Others are mainly non-violent drug offenders.
The actions are permanent, and cannot be undone by President-elect Donald Trump.
With his last-minute clemency for Manning and Cartwright, Obama appeared to be softening what has been a hard-line approach to prosecuting leakers.
Manning’s commutation was cheered by LGBT rights activists who had warned about her mental health and treatment as a transgender woman living in a men’s prison, against national security hawks who said she did devastating damage to US interests.
“We are all better off knowing that Chelsea Manning will walk out of prison a free woman, dedicated to making the world a better place and fighting for justice for so many,” said Chase Strangio, an American Civil Liberties Union attorney representing Manning, adding that Obama’s action could “quite literally save Chelsea’s life.”
Manning and many of the others receiving commutations will be released in May, in line with standard procedure allowing a period for re-entry.
With just days left as president, Obama also pardoned hotelier Ian Schrager, who was sentenced in 1980 to 20 months for tax evasion. The White House said Obama would announce more clemency actions on Thursday — his last full day in office.

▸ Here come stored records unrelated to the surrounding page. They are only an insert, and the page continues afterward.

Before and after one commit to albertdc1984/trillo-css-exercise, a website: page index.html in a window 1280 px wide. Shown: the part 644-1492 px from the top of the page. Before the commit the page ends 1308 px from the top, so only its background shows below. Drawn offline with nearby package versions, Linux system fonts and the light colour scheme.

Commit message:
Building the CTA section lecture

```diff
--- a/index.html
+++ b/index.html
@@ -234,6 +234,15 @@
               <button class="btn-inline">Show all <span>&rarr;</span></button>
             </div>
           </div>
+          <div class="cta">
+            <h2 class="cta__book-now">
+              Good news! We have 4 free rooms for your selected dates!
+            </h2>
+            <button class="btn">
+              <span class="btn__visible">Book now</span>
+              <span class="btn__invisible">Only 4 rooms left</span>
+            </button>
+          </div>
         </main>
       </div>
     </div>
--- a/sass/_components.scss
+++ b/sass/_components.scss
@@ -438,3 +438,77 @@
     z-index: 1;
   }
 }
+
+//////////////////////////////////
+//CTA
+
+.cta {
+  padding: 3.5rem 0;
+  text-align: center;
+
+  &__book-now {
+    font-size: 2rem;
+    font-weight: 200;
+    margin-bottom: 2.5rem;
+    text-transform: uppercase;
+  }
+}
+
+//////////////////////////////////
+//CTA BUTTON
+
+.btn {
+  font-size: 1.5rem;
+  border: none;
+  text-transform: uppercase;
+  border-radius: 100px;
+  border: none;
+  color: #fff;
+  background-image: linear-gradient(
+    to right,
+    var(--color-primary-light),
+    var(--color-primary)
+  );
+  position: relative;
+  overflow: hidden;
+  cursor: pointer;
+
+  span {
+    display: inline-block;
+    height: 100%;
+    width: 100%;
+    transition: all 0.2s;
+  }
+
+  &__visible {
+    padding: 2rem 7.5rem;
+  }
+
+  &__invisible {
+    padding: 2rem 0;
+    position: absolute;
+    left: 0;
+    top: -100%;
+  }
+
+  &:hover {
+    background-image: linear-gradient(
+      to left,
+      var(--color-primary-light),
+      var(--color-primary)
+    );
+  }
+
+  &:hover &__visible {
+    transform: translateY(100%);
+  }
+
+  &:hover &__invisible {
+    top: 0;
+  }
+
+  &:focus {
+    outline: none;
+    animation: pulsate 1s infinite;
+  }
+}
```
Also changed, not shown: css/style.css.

Commutations reduce sentences being served, but don’t erase convictions. Pardons generally restore civil rights, such as voting, often after a sentence has been served.
Cartwright, the former vice chairman of the Joint Chiefs of Staff who received a pardon, had pleaded guilty in October to making false statements during an investigation into a leak of classified information about a covert cyberattack on Iran’s nuclear facilities. Prosecutors said Cartwright falsely told investigators that he did not provide information contained in a news article and in a book by New York Times journalist David Sanger, and said he also misled prosecutors about classified information shared with another journalist, Daniel Klaidman.
The Justice Department sought a sentence of two years, saying employees of the US government are entrusted each day with sensitive classified information.
Puerto Ricans had long demanded the release of Lopez, who was sentenced to 55 years in prison for his role in a violent struggle for independence for the US island territory. Lopez had belonged to the ultranationalist Armed Forces of National Liberation, which has claimed responsibility for more than 100 bombings at public and commercial buildings in U.S. cities during the 1970s and 1980s.
The 74-year-old’s term will expire in May. The White House noted that absent a commutation, Lopez likely would have died in prison.
What about Assange?
Obama’s commutation for Manning also raised fresh questions about the future of another figure involved in the Army leaker’s case: Julian Assange.
WikiLeaks had earlier pledged, via a tweet, that its founder would agree to US extradition if Obama granted clemency to Manning.
Holed up for more than four years at the Ecuadorian Embassy in London, Assange has refused to meet prosecutors in Sweden, where he’s wanted on a rape allegation, fearing he would be extradited to the US to face espionage charges if he leaves the embassy.
Assange: "Thank you to everyone who campaigned for Chelsea Manning's clemency. Your courage & determination made the impossible possible."— WikiLeaks (@wikileaks) January 17, 2017
But the Justice Department has never announced any indictment of Assange.
WikiLeaks lawyer Melinda Taylor said US and British authorities refuse to say whether the US has requested extradition.
Though she praised the commutation for Manning, Taylor made no mention of Assange’s earlier promise to agree to extradition.
White House officials said neither Assange’s fate nor separate concerns about WikiLeaks’ role in Russian hacking of the election factored into the decision to commute Manning’s sentence.
The officials briefed reporters on condition of anonymity. (with inputs from agencies)